“The Nation’s basic charter cannot be contracted away like this. The Constitution grants Congress and the President the power to acquire, dispose of, and govern territory, not the power to decide when and where its terms apply. To hold that the political branches may switch the Constitution on or off at will would lead to a regime in which they, not this Court, say ‘‘what the law is.”
It’s worth noting that although there will be no Justice Gorsuch presiding over the Hernández case next week, his inevitable appointment to SCOTUS would likely mean that Justice Kennedy’s vote is the deciding factor in lots of split cases.
When this case was being considered for certiorari, the Obama Administration filed a brief urging SCOTUS to deny review, arguing that civil lawsuits are just not the right remedy for cases of border shootings.
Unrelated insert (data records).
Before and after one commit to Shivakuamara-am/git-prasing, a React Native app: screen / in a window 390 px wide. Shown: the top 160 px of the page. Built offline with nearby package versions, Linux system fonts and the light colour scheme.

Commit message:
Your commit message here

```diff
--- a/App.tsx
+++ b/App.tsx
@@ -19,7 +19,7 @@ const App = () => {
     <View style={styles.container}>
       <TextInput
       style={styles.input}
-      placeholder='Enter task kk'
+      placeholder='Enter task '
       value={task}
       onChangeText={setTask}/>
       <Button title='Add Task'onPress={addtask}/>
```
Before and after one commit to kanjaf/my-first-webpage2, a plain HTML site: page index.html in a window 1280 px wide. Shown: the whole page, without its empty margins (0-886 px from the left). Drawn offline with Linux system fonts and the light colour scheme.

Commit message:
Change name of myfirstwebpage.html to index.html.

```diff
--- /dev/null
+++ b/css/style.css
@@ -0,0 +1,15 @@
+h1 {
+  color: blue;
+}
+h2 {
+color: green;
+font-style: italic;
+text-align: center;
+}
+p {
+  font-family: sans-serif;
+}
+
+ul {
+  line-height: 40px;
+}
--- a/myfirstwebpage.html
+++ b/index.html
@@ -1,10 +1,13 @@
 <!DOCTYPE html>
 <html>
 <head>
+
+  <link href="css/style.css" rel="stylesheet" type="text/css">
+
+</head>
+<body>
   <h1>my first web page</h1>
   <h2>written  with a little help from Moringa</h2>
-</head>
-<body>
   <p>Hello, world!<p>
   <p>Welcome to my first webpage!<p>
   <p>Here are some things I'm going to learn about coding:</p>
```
In its brief, the government made some compelling points, not the least of which was that extending the protections of the Fourth Amendment to a foreign citizen in a foreign land could become an absolute mess for the American government.
But the Supreme Court was more impressed with the Mexico’s brief on behalf of the slain boy, which argued:
“If left standing, the Fifth Circuit’s decision will create a unique no-man’s land—a law-free zone in which U.S. agents can kill innocent civilians with impunity.”
Even the fiercest advocates for border security have trouble logically justifying a position in which Border Patrol should be held accountable for the killing of an American child, but not a Mexican one. When SCOTUS hears oral args on February 21, questions from the bench will likely be our best indicator for which approach will become the law of the land. And although the Hernández case itself deals with a border shooting, there is no guarantee that SCOTUS’ ruling about the scope of Constitutional rights will be limited to children playing games at near the Rio Grande.
[image via shutter stock]
This is an opinion piece. The views expressed in this article are those of just the author.